From the first Charleston settlement in 1670, fire has posed an ever present threat. For this reason, fire fighting took on an important role even in its earliest forms within the city. As firefighting techniques evolved so did the buildings used to house both the equipment and the men used for such a task.
This thesis studies the architecture of the Charleston Fire Department. From its early beginnings in 1881 when the newly formed department absorbed the former volunteer companies, to the more recent buildings (ending with the structure built in 1943) which were constantly being added as the needs of the department changed, the structures themselves tell an important story of how firefighting has been modified within the city. The change of equipment often dictates a change in architecture; however the City of Charleston and its firefighters are bound to their history and currently custom order trucks to fit their historic doorways. This is a tribute to the legacy of firefighting in the city and an indication of how these historic buildings have survived to present day.
Examples of historic firefighting architecture were both studied and photographed for the purposes of further preserving their legacy.

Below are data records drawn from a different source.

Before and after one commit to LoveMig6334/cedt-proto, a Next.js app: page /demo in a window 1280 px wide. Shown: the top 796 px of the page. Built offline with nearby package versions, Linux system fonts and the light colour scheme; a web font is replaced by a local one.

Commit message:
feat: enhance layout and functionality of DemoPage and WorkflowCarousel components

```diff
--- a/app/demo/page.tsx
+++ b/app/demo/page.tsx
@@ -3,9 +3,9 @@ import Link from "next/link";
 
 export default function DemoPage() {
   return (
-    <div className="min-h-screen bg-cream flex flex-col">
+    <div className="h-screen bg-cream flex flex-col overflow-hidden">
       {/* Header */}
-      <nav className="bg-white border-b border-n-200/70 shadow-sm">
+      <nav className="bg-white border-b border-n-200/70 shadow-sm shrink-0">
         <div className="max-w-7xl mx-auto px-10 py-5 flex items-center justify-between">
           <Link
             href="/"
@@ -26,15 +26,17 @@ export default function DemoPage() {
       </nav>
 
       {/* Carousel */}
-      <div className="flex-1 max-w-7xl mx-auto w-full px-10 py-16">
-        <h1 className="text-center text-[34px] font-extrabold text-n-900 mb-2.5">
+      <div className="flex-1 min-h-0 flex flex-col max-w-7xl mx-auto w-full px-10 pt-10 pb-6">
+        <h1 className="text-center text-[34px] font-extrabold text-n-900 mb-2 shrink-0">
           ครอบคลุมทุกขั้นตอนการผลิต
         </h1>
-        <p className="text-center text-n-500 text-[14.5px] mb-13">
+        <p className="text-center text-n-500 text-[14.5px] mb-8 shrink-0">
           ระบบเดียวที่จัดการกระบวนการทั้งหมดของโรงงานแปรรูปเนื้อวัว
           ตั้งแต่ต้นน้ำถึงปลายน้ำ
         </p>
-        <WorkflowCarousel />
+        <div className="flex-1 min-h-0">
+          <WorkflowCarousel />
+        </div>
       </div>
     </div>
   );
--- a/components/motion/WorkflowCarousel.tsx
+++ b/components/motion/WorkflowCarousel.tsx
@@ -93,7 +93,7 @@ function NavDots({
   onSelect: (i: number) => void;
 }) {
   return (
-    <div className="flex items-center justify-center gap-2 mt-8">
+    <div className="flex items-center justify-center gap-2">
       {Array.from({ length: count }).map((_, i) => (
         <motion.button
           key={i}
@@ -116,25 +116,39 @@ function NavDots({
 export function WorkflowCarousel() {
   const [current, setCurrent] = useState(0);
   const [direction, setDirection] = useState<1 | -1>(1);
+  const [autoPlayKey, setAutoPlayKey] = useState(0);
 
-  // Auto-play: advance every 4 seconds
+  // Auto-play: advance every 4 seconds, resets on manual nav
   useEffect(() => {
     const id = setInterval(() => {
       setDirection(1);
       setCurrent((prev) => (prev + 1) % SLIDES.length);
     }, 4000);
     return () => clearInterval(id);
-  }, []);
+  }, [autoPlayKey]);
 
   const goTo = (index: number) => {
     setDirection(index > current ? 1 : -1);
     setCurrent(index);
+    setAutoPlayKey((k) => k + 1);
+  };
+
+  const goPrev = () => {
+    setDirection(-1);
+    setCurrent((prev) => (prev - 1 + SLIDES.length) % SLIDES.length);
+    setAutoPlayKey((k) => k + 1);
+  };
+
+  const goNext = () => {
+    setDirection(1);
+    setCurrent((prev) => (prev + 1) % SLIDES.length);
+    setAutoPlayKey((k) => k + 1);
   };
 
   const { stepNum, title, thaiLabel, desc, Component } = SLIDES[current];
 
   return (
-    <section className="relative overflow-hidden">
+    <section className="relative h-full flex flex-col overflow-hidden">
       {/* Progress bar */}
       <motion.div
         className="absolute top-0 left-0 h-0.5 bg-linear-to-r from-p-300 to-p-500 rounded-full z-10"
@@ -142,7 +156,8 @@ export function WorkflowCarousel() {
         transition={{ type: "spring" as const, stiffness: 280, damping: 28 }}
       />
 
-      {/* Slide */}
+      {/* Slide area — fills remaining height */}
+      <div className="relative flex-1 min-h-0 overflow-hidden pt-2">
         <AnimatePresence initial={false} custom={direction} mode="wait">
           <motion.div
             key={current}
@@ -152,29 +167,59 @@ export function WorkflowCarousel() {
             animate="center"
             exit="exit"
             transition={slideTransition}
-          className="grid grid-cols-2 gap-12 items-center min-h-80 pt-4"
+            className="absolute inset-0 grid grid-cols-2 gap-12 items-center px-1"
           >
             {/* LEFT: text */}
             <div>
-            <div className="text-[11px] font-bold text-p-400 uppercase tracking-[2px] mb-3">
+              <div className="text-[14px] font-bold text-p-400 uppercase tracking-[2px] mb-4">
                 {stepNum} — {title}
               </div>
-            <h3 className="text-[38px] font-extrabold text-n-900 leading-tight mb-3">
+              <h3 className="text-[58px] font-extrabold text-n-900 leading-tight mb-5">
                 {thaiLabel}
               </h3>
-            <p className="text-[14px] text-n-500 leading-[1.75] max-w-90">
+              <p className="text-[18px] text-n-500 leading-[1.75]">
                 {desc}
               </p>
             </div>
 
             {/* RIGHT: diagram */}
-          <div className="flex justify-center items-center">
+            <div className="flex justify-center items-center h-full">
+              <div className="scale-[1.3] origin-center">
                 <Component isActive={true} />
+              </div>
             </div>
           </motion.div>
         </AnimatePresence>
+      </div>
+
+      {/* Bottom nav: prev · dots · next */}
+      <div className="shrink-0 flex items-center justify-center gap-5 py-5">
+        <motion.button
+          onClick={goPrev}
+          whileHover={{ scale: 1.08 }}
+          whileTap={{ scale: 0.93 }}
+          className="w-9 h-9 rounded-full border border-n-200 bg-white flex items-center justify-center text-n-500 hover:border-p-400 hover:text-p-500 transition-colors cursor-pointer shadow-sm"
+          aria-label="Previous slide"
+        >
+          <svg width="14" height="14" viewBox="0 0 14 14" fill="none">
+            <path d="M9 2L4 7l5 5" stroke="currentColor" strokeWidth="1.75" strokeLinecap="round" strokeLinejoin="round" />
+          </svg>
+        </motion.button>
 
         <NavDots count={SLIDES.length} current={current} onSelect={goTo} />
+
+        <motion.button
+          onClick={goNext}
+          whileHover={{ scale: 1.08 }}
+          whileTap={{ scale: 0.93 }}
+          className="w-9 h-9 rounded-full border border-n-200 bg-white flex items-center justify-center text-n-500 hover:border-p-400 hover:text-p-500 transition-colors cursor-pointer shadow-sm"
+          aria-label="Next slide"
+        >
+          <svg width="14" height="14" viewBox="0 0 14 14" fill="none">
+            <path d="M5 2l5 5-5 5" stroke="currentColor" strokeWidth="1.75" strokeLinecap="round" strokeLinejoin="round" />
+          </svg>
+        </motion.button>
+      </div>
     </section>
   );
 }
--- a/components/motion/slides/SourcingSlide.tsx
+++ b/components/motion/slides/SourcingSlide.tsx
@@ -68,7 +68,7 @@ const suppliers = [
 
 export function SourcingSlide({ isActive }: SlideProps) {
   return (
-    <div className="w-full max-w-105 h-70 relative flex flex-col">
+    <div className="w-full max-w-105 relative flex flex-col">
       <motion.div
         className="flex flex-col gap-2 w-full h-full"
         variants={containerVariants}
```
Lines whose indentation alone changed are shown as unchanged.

Documentation drawings of the Central Station located at 242/262 Meeting Street are included in an effort to further understand fire house architecture, as well as document a relatively unchanged specimen of firefighting history which remains with its original use and as a symbol of pride within the city to this day.